> _What you have to do_
Whatever appears in the listing, return all of it exactly.

_ _ _

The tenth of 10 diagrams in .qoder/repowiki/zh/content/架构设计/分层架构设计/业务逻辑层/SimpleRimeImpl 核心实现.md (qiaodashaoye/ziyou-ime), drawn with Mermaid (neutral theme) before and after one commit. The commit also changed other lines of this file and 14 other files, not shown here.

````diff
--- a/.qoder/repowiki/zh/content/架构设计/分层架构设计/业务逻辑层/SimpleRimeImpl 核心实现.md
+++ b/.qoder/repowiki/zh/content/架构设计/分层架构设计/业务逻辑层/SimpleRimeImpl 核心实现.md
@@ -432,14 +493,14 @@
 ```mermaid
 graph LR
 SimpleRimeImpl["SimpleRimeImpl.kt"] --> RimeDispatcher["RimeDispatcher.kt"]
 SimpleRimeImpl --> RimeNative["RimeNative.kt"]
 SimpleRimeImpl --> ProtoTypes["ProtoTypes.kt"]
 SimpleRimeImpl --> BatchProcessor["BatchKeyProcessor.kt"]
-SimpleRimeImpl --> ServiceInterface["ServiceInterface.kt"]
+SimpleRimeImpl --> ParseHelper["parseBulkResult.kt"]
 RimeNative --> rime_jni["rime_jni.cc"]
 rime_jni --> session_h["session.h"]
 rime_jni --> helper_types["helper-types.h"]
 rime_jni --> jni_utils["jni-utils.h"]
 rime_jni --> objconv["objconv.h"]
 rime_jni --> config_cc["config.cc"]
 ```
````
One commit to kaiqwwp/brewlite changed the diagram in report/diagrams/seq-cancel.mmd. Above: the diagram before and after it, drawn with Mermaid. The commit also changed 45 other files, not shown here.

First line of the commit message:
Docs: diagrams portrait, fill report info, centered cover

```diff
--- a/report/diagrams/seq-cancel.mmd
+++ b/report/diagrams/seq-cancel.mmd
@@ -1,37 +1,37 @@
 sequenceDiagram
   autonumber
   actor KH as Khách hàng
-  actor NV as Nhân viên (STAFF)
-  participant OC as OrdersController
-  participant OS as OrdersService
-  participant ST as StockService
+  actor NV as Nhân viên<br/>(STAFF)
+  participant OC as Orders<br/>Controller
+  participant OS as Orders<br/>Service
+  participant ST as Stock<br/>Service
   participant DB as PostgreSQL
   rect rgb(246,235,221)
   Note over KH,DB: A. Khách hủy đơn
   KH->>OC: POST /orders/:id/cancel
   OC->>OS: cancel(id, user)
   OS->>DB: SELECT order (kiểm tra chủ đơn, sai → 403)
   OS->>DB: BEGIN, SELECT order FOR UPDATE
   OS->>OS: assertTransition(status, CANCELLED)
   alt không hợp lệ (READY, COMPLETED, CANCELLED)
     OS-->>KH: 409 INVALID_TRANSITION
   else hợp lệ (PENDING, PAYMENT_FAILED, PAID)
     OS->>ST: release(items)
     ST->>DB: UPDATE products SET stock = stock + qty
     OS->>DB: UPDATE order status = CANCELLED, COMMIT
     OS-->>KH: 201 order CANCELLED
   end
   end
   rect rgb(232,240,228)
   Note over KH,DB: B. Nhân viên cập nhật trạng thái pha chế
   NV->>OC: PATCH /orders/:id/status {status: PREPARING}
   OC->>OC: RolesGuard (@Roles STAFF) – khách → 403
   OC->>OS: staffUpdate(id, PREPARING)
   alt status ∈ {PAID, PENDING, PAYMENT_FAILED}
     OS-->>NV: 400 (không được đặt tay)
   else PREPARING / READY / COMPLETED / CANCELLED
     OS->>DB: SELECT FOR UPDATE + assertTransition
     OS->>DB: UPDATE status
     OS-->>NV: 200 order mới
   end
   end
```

_ _ _

> _Task output_
The tenth of 10 diagrams in .qoder/repowiki/zh/content/架构设计/分层架构设计/业务逻辑层/SimpleRimeImpl 核心实现.md (qiaodashaoye/ziyou-ime), drawn with Mermaid (neutral theme) before and after one commit. The commit also changed other lines of this file and 14 other files, not shown here.

````diff
--- a/.qoder/repowiki/zh/content/架构设计/分层架构设计/业务逻辑层/SimpleRimeImpl 核心实现.md
+++ b/.qoder/repowiki/zh/content/架构设计/分层架构设计/业务逻辑层/SimpleRimeImpl 核心实现.md
@@ -432,14 +493,14 @@
 ```mermaid
 graph LR
 SimpleRimeImpl["SimpleRimeImpl.kt"] --> RimeDispatcher["RimeDispatcher.kt"]
 SimpleRimeImpl --> RimeNative["RimeNative.kt"]
 SimpleRimeImpl --> ProtoTypes["ProtoTypes.kt"]
 SimpleRimeImpl --> BatchProcessor["BatchKeyProcessor.kt"]
-SimpleRimeImpl --> ServiceInterface["ServiceInterface.kt"]
+SimpleRimeImpl --> ParseHelper["parseBulkResult.kt"]
 RimeNative --> rime_jni["rime_jni.cc"]
 rime_jni --> session_h["session.h"]
 rime_jni --> helper_types["helper-types.h"]
 rime_jni --> jni_utils["jni-utils.h"]
 rime_jni --> objconv["objconv.h"]
 rime_jni --> config_cc["config.cc"]
 ```
````
One commit to kaiqwwp/brewlite changed the diagram in report/diagrams/seq-cancel.mmd. Above: the diagram before and after it, drawn with Mermaid. The commit also changed 45 other files, not shown here.

First line of the commit message:
Docs: diagrams portrait, fill report info, centered cover

```diff
--- a/report/diagrams/seq-cancel.mmd
+++ b/report/diagrams/seq-cancel.mmd
@@ -1,37 +1,37 @@
 sequenceDiagram
   autonumber
   actor KH as Khách hàng
-  actor NV as Nhân viên (STAFF)
-  participant OC as OrdersController
-  participant OS as OrdersService
-  participant ST as StockService
+  actor NV as Nhân viên<br/>(STAFF)
+  participant OC as Orders<br/>Controller
+  participant OS as Orders<br/>Service
+  participant ST as Stock<br/>Service
   participant DB as PostgreSQL
   rect rgb(246,235,221)
   Note over KH,DB: A. Khách hủy đơn
   KH->>OC: POST /orders/:id/cancel
   OC->>OS: cancel(id, user)
   OS->>DB: SELECT order (kiểm tra chủ đơn, sai → 403)
   OS->>DB: BEGIN, SELECT order FOR UPDATE
   OS->>OS: assertTransition(status, CANCELLED)
   alt không hợp lệ (READY, COMPLETED, CANCELLED)
     OS-->>KH: 409 INVALID_TRANSITION
   else hợp lệ (PENDING, PAYMENT_FAILED, PAID)
     OS->>ST: release(items)
     ST->>DB: UPDATE products SET stock = stock + qty
     OS->>DB: UPDATE order status = CANCELLED, COMMIT
     OS-->>KH: 201 order CANCELLED
   end
   end
   rect rgb(232,240,228)
   Note over KH,DB: B. Nhân viên cập nhật trạng thái pha chế
   NV->>OC: PATCH /orders/:id/status {status: PREPARING}
   OC->>OC: RolesGuard (@Roles STAFF) – khách → 403
   OC->>OS: staffUpdate(id, PREPARING)
   alt status ∈ {PAID, PENDING, PAYMENT_FAILED}
     OS-->>NV: 400 (không được đặt tay)
   else PREPARING / READY / COMPLETED / CANCELLED
     OS->>DB: SELECT FOR UPDATE + assertTransition
     OS->>DB: UPDATE status
     OS-->>NV: 200 order mới
   end
   end
```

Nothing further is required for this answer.